_Work order_:
For each line in the data below that holds "remote", return a copy.

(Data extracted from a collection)
- - - - - - -

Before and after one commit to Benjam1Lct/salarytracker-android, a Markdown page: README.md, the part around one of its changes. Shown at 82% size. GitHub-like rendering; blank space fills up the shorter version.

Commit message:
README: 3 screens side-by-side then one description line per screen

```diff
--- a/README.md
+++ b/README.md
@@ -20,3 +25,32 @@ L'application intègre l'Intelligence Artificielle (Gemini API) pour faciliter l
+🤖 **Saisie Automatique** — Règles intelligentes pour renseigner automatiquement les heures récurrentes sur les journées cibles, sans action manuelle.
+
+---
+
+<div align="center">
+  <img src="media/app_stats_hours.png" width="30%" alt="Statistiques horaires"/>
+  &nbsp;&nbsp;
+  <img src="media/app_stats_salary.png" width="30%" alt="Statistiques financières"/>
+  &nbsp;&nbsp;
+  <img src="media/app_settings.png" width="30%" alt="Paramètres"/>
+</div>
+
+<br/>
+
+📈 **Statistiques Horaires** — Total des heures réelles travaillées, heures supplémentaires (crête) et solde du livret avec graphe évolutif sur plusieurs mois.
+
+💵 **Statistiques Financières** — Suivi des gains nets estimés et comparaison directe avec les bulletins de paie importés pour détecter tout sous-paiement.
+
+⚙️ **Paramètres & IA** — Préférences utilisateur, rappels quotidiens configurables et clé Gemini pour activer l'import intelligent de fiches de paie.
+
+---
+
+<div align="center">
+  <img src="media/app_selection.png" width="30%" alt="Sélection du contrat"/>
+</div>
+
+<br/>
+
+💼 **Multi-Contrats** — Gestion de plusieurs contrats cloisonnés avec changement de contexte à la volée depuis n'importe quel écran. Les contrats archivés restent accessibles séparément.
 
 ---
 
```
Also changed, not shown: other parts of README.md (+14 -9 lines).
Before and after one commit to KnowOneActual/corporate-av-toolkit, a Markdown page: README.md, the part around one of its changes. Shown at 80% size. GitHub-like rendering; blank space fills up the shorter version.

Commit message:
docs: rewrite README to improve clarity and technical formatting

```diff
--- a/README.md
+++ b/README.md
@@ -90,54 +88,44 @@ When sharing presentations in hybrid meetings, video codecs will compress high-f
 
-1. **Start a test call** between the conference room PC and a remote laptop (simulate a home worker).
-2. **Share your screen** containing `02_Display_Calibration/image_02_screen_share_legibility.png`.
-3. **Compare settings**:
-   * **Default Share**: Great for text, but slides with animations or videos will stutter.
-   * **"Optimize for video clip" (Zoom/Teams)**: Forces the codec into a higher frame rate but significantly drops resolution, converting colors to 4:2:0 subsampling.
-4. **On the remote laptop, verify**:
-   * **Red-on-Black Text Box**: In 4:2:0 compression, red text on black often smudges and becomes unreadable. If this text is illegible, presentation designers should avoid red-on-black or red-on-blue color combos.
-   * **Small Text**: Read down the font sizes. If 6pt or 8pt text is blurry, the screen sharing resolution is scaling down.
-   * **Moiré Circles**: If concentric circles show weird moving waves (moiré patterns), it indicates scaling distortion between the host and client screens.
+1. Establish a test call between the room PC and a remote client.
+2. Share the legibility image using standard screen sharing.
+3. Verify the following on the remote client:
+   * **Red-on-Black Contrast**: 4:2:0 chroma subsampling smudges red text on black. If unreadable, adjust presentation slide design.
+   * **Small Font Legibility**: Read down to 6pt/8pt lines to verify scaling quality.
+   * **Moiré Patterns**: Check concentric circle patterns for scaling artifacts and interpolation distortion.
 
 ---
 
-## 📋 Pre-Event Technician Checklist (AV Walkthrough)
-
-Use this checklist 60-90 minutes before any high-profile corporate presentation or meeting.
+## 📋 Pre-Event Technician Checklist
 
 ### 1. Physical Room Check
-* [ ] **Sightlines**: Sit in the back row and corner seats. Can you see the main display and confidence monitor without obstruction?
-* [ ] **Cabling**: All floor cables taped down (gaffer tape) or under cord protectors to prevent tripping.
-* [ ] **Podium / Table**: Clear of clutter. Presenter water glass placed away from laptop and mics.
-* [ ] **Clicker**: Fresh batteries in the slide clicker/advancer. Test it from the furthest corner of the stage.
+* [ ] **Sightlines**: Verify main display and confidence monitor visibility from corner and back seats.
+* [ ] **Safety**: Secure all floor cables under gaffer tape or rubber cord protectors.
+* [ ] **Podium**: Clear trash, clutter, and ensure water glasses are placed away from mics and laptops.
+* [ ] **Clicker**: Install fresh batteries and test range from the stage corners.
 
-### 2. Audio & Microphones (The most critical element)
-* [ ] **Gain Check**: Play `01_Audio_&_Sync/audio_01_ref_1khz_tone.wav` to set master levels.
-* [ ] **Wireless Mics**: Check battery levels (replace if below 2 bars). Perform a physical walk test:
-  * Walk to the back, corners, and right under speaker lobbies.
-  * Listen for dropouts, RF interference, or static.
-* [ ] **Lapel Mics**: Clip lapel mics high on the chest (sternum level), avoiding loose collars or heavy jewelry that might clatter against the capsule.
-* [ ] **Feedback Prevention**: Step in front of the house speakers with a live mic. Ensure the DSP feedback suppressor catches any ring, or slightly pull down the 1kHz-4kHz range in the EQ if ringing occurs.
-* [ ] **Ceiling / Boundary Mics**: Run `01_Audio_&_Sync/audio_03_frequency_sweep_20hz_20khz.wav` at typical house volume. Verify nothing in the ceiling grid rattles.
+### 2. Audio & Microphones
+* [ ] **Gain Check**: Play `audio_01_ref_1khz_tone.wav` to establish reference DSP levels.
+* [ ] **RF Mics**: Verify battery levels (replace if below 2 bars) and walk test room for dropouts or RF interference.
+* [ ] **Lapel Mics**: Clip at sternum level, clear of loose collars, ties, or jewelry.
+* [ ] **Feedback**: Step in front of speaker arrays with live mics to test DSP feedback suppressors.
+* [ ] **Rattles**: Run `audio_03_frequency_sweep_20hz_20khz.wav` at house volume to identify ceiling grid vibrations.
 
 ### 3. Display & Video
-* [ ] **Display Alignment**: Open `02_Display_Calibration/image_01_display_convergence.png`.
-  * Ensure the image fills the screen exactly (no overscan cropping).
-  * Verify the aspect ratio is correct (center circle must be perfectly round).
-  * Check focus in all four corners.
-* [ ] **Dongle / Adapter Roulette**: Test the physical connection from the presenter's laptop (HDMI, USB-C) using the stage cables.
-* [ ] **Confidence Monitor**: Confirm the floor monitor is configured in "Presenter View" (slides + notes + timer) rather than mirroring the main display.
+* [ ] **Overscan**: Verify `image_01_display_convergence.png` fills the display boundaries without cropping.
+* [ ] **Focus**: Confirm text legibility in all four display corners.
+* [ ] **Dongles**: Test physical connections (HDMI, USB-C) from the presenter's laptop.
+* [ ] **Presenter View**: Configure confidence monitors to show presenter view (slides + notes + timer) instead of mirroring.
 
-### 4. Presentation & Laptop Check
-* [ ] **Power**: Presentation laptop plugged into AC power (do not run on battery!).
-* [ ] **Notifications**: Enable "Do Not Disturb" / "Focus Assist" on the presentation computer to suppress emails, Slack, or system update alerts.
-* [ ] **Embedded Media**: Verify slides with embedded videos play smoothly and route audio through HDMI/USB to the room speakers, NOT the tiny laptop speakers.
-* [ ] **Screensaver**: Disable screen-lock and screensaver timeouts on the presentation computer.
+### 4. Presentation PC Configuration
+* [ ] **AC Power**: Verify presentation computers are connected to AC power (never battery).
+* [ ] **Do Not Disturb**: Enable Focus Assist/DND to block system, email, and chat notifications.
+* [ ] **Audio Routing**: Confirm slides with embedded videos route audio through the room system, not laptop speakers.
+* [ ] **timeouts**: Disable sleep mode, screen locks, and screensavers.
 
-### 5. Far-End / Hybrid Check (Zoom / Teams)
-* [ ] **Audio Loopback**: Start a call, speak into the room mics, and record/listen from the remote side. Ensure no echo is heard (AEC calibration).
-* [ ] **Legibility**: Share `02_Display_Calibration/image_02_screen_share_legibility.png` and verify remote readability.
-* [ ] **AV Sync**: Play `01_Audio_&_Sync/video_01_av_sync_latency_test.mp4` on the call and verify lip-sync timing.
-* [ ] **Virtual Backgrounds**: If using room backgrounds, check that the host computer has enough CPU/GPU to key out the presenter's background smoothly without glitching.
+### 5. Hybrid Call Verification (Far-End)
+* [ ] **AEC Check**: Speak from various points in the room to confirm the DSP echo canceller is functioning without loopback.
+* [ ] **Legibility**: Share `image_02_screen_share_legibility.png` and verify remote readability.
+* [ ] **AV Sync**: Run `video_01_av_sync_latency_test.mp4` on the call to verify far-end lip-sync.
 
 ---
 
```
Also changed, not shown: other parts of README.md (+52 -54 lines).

- - - - - - -

_Solution for this exercise_:
-1. **Start a test call** between the conference room PC and a remote laptop (simulate a home worker).
-4. **On the remote laptop, verify**:
+1. Establish a test call between the room PC and a remote client.
+3. Verify the following on the remote client:
-* [ ] **Audio Loopback**: Start a call, speak into the room mics, and record/listen from the remote side. Ensure no echo is heard (AEC calibration).
-* [ ] **Legibility**: Share `02_Display_Calibration/image_02_screen_share_legibility.png` and verify remote readability.
+* [ ] **Legibility**: Share `image_02_screen_share_legibility.png` and verify remote readability.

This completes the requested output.